Saved data entries:
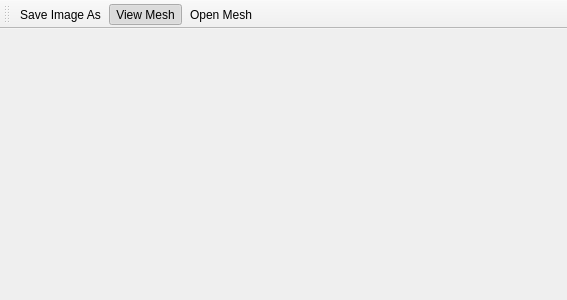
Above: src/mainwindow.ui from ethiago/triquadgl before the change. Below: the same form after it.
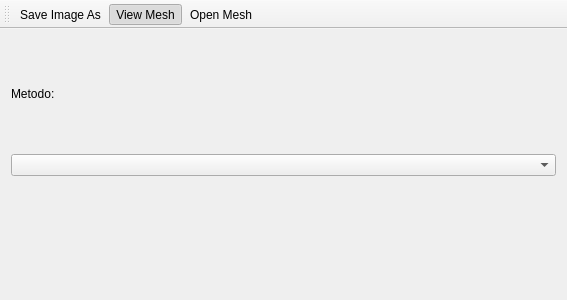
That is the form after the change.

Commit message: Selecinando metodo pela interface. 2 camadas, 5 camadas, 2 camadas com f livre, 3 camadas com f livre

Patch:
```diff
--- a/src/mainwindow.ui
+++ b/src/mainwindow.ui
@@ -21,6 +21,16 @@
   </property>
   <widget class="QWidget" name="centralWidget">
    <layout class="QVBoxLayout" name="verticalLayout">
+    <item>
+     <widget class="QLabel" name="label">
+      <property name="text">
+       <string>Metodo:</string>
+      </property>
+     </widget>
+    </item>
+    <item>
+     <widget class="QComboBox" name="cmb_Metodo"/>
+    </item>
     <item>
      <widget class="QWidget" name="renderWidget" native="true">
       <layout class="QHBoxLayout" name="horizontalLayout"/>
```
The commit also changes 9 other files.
---
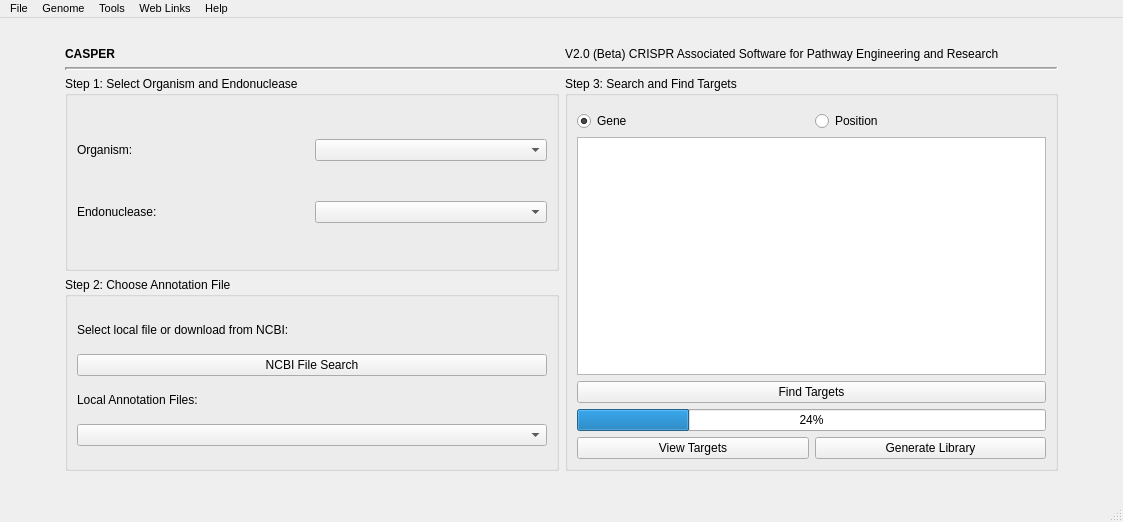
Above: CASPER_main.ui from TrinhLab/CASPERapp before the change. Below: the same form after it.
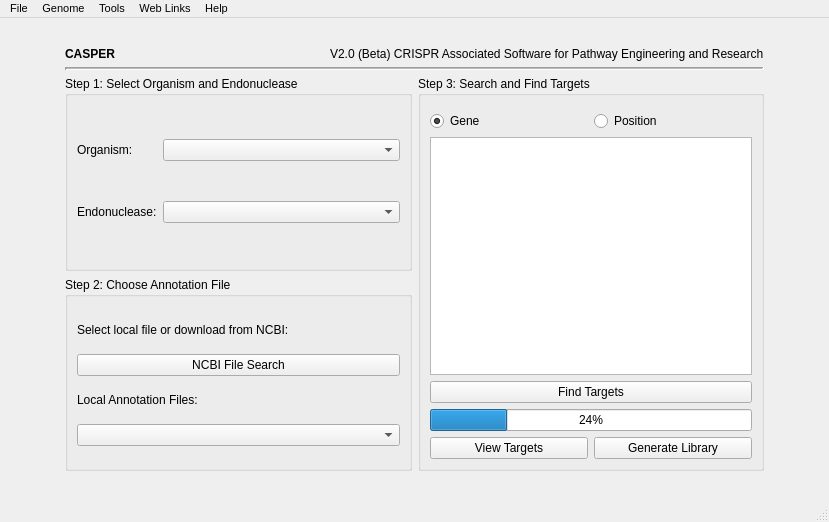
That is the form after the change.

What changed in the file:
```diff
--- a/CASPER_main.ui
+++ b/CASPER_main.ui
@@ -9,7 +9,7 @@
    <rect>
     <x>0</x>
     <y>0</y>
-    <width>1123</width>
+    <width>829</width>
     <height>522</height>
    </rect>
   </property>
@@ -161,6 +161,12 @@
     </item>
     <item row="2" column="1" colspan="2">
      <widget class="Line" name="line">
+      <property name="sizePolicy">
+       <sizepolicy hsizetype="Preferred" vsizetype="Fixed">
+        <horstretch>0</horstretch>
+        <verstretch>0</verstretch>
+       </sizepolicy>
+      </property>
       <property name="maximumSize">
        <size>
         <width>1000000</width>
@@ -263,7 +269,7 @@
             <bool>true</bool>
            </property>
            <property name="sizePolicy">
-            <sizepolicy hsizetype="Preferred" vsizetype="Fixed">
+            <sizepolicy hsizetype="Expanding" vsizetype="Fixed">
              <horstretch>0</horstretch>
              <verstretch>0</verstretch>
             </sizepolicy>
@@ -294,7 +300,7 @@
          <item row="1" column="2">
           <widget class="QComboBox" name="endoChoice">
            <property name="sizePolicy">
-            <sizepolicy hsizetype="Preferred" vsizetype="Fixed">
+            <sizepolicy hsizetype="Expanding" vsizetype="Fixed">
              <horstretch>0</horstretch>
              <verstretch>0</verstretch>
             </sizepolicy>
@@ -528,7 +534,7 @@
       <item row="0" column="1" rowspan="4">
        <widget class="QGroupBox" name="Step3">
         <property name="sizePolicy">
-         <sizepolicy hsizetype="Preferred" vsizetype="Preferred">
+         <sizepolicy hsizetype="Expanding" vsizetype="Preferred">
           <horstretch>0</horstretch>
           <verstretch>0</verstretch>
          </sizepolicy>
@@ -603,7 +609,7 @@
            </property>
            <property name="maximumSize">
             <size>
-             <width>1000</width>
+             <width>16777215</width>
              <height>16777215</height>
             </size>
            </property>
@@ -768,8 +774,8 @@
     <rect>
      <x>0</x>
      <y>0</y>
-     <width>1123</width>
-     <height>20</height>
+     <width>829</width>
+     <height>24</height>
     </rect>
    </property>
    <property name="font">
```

Task prompt: Reply with only the number of lines in the entries that hold the word "class".

Answer: 9